    • Joint prosthesis
    • Acute fracture
    • Osteomyelitis
    • Uncooperative patients
    • Bacteremia
  • Medication Injections
    • Corticosteroid injection can be considered in patients with inflammatory, crystal or osteoarthropathies to help decrease inflammation and improve pain. Corticosteroid injection can be considered on a case by case basis but should be avoided in patients in which infection is a consideration. Additional relative contraindications include uncontrolled diabetes, pending joint surgery, history of arthroplasty, and fracture.
    • Analgesic medications can be injected at the discretion of the physician. Considerations include NSAIDS, Opiates.
    • Other injectants including dextrose, viscosupplementation and regenerative therapies are typically reserved for the outpatient setting.

Pearls & Pitfalls

  • If the patient complains of pain during the procedure, you may pause to inject more local anesthetic.
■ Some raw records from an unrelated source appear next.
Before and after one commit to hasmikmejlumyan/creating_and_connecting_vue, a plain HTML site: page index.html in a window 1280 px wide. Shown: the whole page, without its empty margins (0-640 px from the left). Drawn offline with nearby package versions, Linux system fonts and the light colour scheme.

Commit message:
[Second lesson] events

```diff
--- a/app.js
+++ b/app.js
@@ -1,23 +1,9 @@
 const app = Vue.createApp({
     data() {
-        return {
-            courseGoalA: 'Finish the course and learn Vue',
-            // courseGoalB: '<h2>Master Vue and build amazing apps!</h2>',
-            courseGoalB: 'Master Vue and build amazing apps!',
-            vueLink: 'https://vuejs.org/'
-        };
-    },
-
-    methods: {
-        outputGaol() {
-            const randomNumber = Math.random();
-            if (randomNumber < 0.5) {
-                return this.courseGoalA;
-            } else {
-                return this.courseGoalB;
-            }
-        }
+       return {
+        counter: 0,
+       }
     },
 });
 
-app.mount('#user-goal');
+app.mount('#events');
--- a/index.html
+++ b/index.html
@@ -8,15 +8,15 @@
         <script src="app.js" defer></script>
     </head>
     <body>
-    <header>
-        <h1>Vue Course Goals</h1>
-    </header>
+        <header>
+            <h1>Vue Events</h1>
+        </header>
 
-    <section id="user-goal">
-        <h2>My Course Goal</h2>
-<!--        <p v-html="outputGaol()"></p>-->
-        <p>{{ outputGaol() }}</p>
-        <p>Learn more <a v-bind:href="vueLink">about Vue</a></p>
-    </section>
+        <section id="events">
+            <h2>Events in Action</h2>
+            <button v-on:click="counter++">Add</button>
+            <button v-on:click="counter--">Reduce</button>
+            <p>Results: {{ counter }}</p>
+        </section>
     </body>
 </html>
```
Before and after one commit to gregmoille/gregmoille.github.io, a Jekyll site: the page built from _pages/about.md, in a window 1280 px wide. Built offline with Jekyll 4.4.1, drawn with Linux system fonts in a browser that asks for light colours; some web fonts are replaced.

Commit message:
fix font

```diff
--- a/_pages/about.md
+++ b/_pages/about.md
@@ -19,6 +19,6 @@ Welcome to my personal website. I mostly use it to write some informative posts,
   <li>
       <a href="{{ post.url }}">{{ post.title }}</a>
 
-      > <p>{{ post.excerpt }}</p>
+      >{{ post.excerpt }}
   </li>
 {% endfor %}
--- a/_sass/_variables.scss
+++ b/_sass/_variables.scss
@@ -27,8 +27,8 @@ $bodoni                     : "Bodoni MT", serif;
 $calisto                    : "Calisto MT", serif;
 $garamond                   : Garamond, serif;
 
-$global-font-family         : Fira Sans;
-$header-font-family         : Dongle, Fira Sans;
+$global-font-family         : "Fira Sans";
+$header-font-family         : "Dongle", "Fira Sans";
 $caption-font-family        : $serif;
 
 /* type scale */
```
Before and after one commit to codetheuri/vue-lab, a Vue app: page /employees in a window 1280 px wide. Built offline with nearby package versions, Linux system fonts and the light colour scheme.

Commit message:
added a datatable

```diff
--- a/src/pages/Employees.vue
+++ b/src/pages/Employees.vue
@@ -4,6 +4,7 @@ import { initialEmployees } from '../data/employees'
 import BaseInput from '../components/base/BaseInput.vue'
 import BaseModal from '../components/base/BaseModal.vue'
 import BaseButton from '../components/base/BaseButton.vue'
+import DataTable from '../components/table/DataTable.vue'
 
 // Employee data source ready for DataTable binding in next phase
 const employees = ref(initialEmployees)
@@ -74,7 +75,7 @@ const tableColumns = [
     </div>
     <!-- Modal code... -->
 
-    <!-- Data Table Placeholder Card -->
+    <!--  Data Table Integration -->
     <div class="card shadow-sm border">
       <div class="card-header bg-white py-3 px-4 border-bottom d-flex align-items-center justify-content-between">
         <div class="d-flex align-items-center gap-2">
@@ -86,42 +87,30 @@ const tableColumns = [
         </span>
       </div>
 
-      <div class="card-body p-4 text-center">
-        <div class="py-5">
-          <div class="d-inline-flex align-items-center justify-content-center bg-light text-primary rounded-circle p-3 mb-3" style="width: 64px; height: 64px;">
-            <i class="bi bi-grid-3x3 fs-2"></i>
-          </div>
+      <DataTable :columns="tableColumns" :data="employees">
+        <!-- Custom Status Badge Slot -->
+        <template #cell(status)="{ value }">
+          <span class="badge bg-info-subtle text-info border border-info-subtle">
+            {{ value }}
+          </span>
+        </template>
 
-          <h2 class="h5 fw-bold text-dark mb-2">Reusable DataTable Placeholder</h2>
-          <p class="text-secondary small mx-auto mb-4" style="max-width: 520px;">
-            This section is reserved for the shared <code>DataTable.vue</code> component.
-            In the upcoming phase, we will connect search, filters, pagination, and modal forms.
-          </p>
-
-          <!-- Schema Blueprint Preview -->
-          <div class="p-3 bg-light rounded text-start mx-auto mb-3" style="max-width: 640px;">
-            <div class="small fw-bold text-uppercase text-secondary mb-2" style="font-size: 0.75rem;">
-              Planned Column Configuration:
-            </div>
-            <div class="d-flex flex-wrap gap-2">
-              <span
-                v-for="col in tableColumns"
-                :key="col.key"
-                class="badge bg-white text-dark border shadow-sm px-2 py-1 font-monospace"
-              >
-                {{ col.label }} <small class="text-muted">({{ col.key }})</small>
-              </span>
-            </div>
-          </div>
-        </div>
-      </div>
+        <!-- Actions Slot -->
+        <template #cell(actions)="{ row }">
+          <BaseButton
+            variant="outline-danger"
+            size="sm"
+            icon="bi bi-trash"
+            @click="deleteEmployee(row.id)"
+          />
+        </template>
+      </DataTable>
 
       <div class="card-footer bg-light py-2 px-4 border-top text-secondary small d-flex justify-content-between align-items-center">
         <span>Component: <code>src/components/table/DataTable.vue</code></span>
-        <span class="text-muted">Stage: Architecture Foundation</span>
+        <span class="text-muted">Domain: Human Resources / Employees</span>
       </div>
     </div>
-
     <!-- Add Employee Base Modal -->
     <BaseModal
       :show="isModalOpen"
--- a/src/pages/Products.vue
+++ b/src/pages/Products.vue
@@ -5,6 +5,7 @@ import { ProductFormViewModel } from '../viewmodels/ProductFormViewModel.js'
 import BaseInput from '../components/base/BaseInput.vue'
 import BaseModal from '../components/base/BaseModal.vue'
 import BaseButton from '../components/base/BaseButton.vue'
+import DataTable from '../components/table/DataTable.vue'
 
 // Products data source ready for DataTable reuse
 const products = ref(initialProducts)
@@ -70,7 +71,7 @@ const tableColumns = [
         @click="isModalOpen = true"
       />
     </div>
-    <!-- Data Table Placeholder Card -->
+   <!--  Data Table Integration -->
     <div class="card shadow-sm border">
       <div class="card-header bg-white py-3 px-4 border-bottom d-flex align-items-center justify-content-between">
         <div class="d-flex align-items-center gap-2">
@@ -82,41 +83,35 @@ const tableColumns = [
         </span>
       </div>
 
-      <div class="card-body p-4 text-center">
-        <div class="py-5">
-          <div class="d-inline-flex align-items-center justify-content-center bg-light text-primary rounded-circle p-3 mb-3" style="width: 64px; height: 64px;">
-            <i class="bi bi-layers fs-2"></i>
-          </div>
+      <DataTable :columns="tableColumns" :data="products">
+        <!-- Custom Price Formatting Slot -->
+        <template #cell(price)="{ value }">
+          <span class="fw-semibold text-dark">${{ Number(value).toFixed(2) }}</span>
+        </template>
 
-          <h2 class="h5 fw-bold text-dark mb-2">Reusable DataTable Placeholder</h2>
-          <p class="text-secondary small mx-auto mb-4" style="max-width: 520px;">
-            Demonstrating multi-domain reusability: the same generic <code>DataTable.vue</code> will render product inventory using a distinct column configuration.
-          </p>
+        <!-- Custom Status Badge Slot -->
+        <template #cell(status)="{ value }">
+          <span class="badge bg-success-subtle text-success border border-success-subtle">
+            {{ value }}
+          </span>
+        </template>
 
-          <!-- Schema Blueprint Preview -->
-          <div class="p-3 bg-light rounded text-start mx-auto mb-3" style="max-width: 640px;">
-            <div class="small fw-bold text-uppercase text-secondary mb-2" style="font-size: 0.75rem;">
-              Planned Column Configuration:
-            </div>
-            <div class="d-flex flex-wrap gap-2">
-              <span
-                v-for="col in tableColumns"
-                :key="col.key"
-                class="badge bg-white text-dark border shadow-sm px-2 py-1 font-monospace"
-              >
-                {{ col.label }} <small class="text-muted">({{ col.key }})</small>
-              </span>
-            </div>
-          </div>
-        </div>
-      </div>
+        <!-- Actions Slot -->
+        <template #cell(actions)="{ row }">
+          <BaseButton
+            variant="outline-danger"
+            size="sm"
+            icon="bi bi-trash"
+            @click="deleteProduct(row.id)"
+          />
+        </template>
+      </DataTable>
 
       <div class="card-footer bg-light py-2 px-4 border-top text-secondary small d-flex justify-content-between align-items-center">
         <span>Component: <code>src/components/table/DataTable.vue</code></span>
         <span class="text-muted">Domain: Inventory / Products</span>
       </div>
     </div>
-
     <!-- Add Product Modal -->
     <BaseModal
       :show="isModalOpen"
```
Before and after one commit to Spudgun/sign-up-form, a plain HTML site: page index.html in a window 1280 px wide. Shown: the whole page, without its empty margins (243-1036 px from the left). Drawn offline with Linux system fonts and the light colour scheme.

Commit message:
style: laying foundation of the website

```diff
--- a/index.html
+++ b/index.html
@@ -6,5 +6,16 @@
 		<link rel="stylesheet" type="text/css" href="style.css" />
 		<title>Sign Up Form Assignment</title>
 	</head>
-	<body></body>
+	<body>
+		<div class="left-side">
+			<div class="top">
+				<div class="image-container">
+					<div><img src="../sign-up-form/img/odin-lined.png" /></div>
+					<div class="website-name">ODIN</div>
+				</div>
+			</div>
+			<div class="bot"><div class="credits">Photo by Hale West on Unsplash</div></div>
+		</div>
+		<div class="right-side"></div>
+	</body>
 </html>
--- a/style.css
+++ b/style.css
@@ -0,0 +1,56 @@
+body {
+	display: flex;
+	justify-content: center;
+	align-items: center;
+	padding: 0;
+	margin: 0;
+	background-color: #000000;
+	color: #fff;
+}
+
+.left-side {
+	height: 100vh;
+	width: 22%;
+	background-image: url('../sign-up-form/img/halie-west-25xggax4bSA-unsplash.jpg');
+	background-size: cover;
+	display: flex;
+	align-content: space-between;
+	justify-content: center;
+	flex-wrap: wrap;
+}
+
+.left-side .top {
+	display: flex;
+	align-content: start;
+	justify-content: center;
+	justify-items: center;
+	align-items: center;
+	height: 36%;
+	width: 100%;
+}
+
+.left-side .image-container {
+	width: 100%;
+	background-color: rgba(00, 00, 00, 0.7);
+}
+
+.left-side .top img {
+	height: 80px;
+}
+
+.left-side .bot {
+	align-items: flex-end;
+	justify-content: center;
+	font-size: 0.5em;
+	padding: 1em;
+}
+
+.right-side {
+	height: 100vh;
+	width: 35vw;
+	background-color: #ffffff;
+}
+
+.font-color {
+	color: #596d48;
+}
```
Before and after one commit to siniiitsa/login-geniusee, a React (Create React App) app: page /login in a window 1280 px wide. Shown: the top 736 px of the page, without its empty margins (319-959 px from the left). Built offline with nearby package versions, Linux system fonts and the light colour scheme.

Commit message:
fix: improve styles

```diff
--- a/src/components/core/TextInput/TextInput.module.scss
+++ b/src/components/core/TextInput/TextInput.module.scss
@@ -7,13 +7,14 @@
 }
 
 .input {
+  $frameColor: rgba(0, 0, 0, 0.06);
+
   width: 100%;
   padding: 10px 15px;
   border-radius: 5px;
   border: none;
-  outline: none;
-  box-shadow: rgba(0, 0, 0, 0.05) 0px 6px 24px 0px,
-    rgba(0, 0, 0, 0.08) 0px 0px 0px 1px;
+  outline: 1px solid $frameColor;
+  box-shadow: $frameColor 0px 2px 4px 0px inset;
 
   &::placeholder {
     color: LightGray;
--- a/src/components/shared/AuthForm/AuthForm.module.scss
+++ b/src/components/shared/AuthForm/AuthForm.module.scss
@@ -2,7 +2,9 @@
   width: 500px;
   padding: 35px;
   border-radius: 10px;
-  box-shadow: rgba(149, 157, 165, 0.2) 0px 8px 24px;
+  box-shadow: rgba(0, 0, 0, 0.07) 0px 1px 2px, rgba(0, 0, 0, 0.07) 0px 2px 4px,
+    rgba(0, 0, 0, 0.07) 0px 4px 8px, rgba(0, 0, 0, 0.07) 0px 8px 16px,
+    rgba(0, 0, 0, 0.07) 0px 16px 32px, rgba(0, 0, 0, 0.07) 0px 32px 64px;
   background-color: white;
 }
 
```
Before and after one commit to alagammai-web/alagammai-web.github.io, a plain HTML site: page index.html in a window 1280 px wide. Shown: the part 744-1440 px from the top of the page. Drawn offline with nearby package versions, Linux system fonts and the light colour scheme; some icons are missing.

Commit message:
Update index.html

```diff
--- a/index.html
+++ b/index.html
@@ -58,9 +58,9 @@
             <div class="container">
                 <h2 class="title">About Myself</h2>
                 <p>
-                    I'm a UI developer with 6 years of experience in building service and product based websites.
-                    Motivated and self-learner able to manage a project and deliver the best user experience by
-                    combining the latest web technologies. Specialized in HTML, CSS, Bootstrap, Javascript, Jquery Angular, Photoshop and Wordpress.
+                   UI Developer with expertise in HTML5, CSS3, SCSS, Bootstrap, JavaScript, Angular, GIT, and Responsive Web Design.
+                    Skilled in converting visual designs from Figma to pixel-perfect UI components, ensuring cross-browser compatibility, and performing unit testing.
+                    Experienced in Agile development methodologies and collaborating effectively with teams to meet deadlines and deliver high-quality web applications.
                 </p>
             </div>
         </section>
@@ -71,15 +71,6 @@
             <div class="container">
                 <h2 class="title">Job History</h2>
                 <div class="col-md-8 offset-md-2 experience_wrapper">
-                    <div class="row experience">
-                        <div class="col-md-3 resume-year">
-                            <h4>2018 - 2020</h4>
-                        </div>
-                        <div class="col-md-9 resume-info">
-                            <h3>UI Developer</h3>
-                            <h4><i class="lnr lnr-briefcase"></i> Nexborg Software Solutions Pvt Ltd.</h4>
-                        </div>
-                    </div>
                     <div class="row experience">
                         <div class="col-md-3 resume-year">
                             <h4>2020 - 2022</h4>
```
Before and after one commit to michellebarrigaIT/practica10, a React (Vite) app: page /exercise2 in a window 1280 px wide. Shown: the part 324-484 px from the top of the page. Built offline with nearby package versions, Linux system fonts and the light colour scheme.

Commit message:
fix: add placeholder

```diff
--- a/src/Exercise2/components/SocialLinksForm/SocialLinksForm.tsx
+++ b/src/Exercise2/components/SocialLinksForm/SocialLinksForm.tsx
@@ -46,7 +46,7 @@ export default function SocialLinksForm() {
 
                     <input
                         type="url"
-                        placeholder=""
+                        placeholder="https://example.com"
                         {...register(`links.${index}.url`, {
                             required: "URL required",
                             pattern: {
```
Also consider providing PO, IM or IV medication prior to the procedure depending on their degree of discomfort.
  • Patients with a larger body habitus may be more challenging to aspirate. In these cases, be sure to have staff available to help manipulate soft tissue and have longer needles.
  • Consider having an assistant available to help with either pushing fluid towards the needle tip, holding the probe and/or drawing back on larger syringes that require two hands.